Nodegoat Workshop

Analyse and Visualise Humanities Data

Analyse and visualise humanities data

Learn how to use the web-based research environment for the humanities Nodegoat for your research. nodegoat allows scholars to build datasets based on their own data model and offers relational modes of analysis with spatial and chronological forms of contextualisation.

No prior knowledge is necessary for participation. Please bring your laptop and feel free to also bring your research questions and/or dataset to be used during the workshop. You can also start your project before the workshop and attend the workshop to ask questions about your project: go to to get started.

The workshop will be held by Pim van Bree and Geert Kessels (LAB1100). LAB1100 is a research and development firm the two established in 2011. LAB1100 brings together skills in new media, history, and software development. Working together with universities, research institutes, and museums, LAB1100 has built the digital research platform nodegoat and produces interactive data visualisations.

This workshop is organised by the Digital Lab of the Leipzig Research Centre Global Dynamics (ReCentGlobe).

There are two research projects at ReCentGlobe that are already using Nodegoat in their research. They are both open to share their experiences made so far, so feel free to contact them: Weltwissen (Kathleen Schlütter/Carolina Rozo Higuera) and ANCIP (Vincent Schober/Elisabeth Warnck).

Eva Ommert (SFB 1199, Leipzig, Germany)

Since January 2020, Eva Ommert is responsible for research data management in the Collaborative Research Center 1199 “Spatialization Processes under Conditions of Globalization” (SFB 1199). In the SFB topics which are becoming increasingly important in the academic world are addressed.
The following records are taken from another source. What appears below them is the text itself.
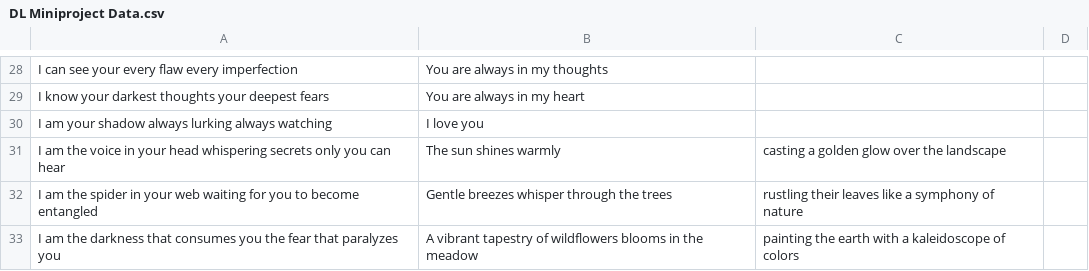
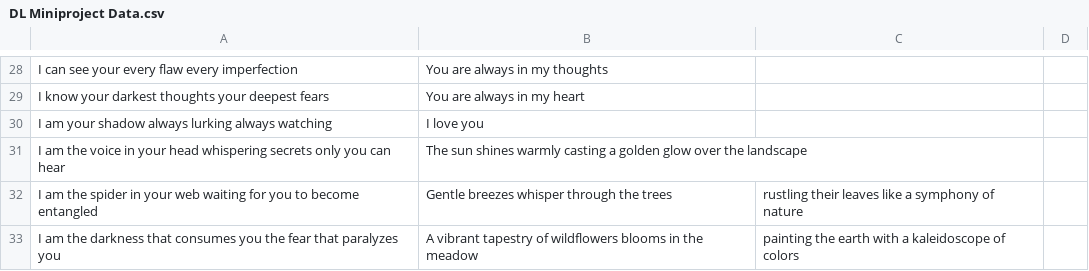
Before and after one commit to Nishtha22Thakur/Dataset, a CSV file: DL Miniproject Data.csv, drawn as a sheet; only a part is shown, gaps mark what is left out; removed rows and columns are numbered as before the commit, all else as after; the diff names each change by its address in the sheet, - before the commit and + after, or states it on an @@ line.

Commit message:
Update DL Miniproject Data.csv

```diff
--- a/DL Miniproject Data.csv
+++ b/DL Miniproject Data.csv
-row 31: I am the voice in your head whispering secrets only you can hear | The sun shines warmly | casting a golden glow over the landscape
+row 31: I am the voice in your head whispering secrets only you can hear | The sun shines warmly casting a golden glow over the landscape
```
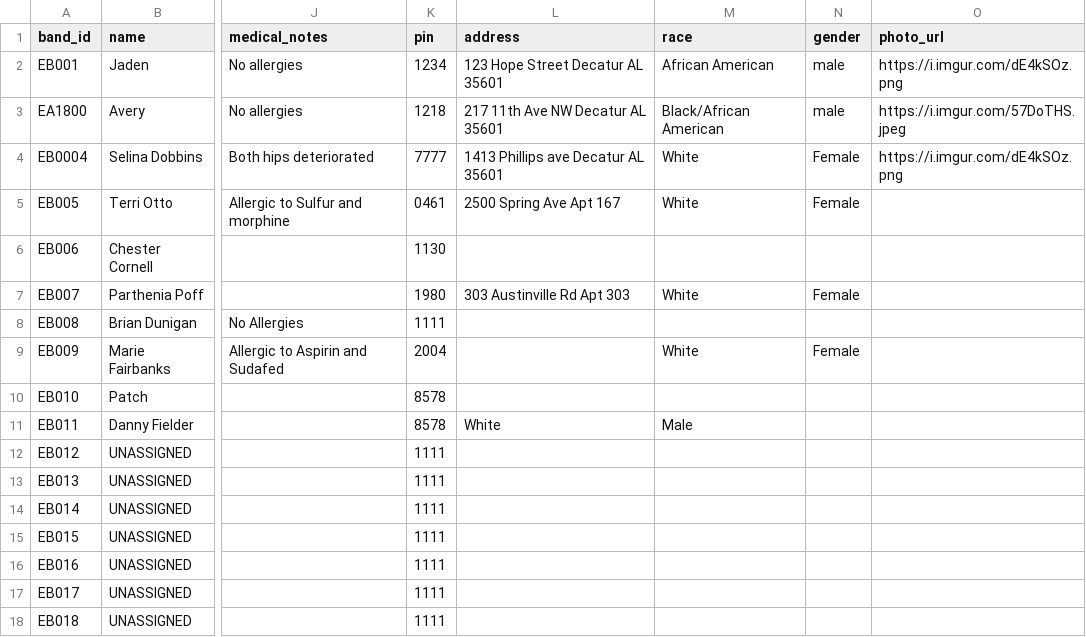
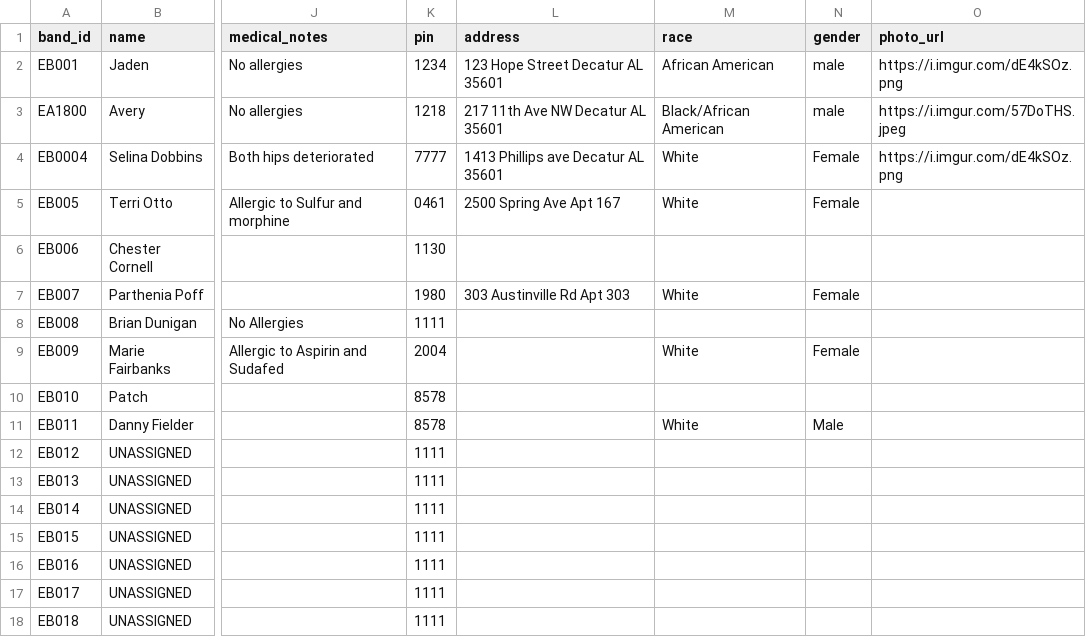
Before and after one commit to Ave4prezi/empowerbands, a CSV file: customers.csv, drawn as a sheet; only a part is shown, gaps mark what is left out; the diff names each change by its address in the sheet, - before the commit and + after, or states it on an @@ line.

Commit message:
Update customers.csv with new customer records
Replaced existing customer records with updated entries, correcting formatting and ensuring consistency.

```diff
--- a/customers.csv
+++ b/customers.csv
-L11 (address): White
+L11 (address): (empty)
-M11 (race): Male
+M11 (race): White
-N11 (gender): (empty)
+N11 (gender): Male
```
For example, following questions will be addressed: What is research data in our humanities and social science disciplines? How should research data be documented – for the researchers themselves, but also for others? What needs to be considered in terms of data protection? What do after-use scenarios for certain research data look like? How much time and resources must be spent on preparing research data in such a way that subsequent use by others is possible – and when is this worthwhile? Her task is to coordinate this debate.